In the Hollywood landscape of new, new, new, what really stands out is that today's starlets still emulate the looks of classic screen beauties, including Elizabeth Taylor, Marilyn Monroe and Rita Hayworth, who ruled the red carpet in the 1950s.
Funny, you don't hear that much about Cher, Sharon Stone, or even Demi Moore and Julia Roberts, all very popular stars of the awards-show circuit in more recent history. Could you imagine Angelina Jolie all done up as Sally Field?
But Jolie made most of the best-dressed lists from the Golden Globe awards earlier this month with her bright red lips and neat hair that complemented her glamorous gown.
"To reference the bygone era of past screen sirens, there's something about that genre that women gravitate to, men gravitate to and fashion gravitates to," says Jenn Karsten, director of education and artistry for the cosmetics brand Make Up For Ever.
"I think it's the essence of the real woman," she says. "If we referenced the '70s, '80s and the '90s even, the culture was shifting so much. It was a sexual revolution but with a strong androgynous look. It was, 'Don't look at me for my beauty, look at me for my brains, my power.' But if you look at Liz Taylor, Sophia Loren or Marilyn, they're all megastars that were proven talents and proven beauties."
Lori Taylor, global pro lead makeup artist for Smashbox, says Hollywood back in the day was more about crafting a lasting image instead of jumping from trend to trend. "The 1940s and '50s had a ladylike glamour. Everything worked! These women weren't testing anything out. If you look at the women of the '80s, it was more about pushing the edge -- and that's not as timeless."
It was a pretty rare occasion that the Monroes and Hayworths of the world would turn up somewhere without a well-planned outfit and full made-up face, adds Wende Zomnir, founding partner and creative director of Urban Decay. Their appearances were more staged than the paparazzi snapshots of today's stars, of course, but they also had fairly simple beauty routines, even if they wore a lot of product, she says.
Tips on re-creating those looks:
*Beautiful, full brows. "Pamela Anderson ruined brows," declares Zomnir. "Brows are hard to do right, but people are scared to let them grow."
She'd like to see more people take their cue from Elizabeth Taylor, or at least Brooke Shields in the '80s.
*A natural look. This isn't carte blanche to be natural, however, says Karsten.
The goal is a look that's simple but well-groomed, with flawless skin and a few big statements, such as a bright lip color and jet-black lashes. You might need foundation, you'll need a good skin-care routine, you might even need time-consuming false lashes to make it look like you barely gave it a thought.
Balance those one or two bold moves with neutral-tone eyes and cheeks, she says.
*Healthy lifestyle.

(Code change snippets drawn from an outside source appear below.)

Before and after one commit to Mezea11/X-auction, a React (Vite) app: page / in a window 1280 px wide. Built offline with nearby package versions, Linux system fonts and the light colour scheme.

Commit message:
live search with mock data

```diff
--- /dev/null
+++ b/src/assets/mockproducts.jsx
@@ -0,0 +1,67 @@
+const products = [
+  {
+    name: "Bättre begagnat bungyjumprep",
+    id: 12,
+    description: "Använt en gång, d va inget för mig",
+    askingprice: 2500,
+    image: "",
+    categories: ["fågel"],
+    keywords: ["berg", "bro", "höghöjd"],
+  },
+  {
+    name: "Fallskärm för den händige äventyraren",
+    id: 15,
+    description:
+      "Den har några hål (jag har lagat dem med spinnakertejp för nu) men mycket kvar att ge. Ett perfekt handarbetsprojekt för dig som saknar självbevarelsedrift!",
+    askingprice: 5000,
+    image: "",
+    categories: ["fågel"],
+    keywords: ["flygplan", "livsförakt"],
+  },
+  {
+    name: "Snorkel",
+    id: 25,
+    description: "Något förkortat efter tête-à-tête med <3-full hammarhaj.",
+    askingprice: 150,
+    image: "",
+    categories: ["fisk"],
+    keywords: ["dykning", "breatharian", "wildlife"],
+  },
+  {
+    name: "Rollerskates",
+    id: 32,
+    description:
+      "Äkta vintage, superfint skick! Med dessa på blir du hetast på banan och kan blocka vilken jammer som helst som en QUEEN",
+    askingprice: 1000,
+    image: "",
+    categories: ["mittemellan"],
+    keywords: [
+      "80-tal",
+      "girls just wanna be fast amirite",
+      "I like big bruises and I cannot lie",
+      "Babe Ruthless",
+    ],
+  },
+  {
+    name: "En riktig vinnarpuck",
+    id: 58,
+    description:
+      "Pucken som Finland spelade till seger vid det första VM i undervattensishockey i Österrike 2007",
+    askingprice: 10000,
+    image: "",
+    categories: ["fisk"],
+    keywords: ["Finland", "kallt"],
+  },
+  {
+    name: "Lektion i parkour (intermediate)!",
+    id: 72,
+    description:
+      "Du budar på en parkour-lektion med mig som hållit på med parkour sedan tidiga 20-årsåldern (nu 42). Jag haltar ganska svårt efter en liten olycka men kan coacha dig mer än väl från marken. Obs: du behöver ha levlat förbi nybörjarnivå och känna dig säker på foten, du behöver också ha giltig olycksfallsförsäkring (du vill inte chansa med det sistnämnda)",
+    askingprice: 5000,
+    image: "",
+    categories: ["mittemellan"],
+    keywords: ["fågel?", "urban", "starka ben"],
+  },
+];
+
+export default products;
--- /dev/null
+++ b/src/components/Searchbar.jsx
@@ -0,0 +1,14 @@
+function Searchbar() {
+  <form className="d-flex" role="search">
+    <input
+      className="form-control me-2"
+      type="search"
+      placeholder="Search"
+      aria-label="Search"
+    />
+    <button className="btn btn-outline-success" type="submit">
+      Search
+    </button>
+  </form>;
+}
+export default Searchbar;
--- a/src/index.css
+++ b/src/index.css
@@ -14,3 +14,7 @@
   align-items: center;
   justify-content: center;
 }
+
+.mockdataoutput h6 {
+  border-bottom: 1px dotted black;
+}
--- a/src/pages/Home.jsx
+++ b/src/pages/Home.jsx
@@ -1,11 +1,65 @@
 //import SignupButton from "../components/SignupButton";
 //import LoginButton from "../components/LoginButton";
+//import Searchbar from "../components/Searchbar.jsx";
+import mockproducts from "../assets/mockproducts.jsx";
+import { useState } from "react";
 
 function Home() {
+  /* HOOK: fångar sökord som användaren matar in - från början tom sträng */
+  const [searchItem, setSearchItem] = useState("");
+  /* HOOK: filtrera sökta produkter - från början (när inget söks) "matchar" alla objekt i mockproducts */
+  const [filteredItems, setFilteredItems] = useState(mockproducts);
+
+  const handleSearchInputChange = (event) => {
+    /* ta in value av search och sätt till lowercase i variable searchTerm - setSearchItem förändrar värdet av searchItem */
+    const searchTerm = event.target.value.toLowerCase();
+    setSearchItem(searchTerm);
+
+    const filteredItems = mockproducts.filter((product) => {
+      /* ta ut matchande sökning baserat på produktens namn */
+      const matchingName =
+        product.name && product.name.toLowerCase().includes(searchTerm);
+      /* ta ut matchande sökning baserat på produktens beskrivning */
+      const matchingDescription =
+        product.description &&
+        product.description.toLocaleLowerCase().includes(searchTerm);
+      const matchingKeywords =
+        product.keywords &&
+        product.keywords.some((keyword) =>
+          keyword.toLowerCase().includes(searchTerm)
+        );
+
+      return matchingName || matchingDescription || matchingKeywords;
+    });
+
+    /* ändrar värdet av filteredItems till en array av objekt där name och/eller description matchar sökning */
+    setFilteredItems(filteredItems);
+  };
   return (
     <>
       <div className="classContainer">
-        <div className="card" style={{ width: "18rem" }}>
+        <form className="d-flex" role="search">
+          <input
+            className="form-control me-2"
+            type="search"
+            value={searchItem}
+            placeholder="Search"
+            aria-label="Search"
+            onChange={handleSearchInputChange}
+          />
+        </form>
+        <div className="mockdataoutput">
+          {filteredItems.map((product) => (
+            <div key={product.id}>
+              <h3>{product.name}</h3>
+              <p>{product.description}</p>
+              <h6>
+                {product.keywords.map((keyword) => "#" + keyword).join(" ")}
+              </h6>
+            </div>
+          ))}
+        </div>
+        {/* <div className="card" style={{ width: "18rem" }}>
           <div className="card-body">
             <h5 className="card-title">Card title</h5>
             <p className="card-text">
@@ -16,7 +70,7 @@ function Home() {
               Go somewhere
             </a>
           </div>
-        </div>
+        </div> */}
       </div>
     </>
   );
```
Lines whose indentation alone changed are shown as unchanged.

Many ingredients commonly used in skin care today were virtually unknown 50 years ago, like antioxidants and peptides, said Charles Denton, CEO of skin-care company Erno Laszlo, but Laszlo, the company's late founder, was an early proponent of lifestyle approaches.
"He actively promoted a good diet, the idea of avoiding the sun and getting a good night sleep," Denton explains. "He supported antioxidants that do good when drinking red wine and eating dark chocolate."
*Clean canvas. Targeting skin blemishes will mean less makeup -- and less room for error, says Denton.
*Red lipstick. "Red lipstick makes you walk a little taller, stand a little straighter and you'll get more attention and compliments," says Karsten. "Why not do it?"
Lori Taylor says there is a right shade of red for everyone. Most people can wear a warm red, but you have to try it on, she says. If it doesn't work, move toward something with a little bit more orange. It'll have the same effect but be friendlier to both pale and olive skin tones, she says.
Elizabeth Taylor made candy-apple red her signature, and Hayworth wore the red that really looks like real red. Monroe leaned toward a really rosy pink. A berry-tone fuchsia also turns heads and is easy to wear, especially for daytime, says Zomnir.
*Highlighting instead of contouring. Contouring makeup that took advantage of staged lighting is clunky and cumbersome for a modern on-the-go lifestyle, says Lori Taylor. The modern version is highlighting (for example, by using bronzer), which adds dimension with just a few strokes here and there.
Kim Kardashian and Beyonce are masters, she says.
*Playing to type. A sultry star -- she has Eva Mendes, Megan Fox or Jennifer Lopez in mind -- can do Hayworth with a good glow on the skin, Lori Taylor says, while a blond can do the contrast of pale skin and highly pigmented cosmetics.